Content revision data:
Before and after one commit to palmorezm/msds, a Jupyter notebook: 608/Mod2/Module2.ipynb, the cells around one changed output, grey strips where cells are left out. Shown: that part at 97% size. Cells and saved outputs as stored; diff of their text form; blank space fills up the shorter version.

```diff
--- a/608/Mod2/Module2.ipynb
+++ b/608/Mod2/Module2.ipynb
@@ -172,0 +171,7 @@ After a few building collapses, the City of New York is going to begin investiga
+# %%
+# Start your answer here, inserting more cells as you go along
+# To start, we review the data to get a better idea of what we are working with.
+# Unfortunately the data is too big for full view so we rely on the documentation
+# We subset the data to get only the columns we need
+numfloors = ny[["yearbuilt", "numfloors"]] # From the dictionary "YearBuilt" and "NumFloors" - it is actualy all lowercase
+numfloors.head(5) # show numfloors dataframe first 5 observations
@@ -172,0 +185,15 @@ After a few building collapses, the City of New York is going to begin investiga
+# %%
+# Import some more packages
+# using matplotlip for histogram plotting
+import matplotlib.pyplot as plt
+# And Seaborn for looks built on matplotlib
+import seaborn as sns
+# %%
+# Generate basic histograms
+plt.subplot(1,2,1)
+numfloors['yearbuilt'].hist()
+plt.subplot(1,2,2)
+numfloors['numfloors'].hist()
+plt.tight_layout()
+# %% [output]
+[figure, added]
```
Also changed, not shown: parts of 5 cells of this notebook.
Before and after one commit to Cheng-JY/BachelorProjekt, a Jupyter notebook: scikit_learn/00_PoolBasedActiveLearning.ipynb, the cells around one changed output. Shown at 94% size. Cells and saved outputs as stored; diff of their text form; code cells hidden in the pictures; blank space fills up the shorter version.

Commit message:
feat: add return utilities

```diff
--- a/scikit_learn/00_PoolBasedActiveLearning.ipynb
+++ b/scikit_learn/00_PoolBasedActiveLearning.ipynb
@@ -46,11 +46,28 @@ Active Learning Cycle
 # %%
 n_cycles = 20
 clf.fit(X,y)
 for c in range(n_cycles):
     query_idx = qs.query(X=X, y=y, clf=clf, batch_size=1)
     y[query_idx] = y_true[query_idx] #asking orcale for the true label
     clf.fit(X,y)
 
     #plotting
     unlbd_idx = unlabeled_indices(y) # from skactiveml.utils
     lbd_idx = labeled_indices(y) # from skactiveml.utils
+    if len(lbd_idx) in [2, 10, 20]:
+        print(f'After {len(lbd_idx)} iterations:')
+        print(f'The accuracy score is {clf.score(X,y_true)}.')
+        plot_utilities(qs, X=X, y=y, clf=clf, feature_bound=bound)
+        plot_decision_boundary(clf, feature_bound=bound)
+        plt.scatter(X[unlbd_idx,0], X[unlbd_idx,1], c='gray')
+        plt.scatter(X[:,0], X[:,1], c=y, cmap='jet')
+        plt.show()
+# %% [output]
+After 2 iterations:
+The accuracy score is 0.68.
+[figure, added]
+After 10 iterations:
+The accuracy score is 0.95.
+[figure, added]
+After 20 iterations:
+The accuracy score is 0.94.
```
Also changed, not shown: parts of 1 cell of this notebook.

> **WHAT YOU HAVE TO DO**:
In the entries above, tally the lines that hold the string "cells" and give only the count.

> **SOLUTION TO THE PROBLEM**:
4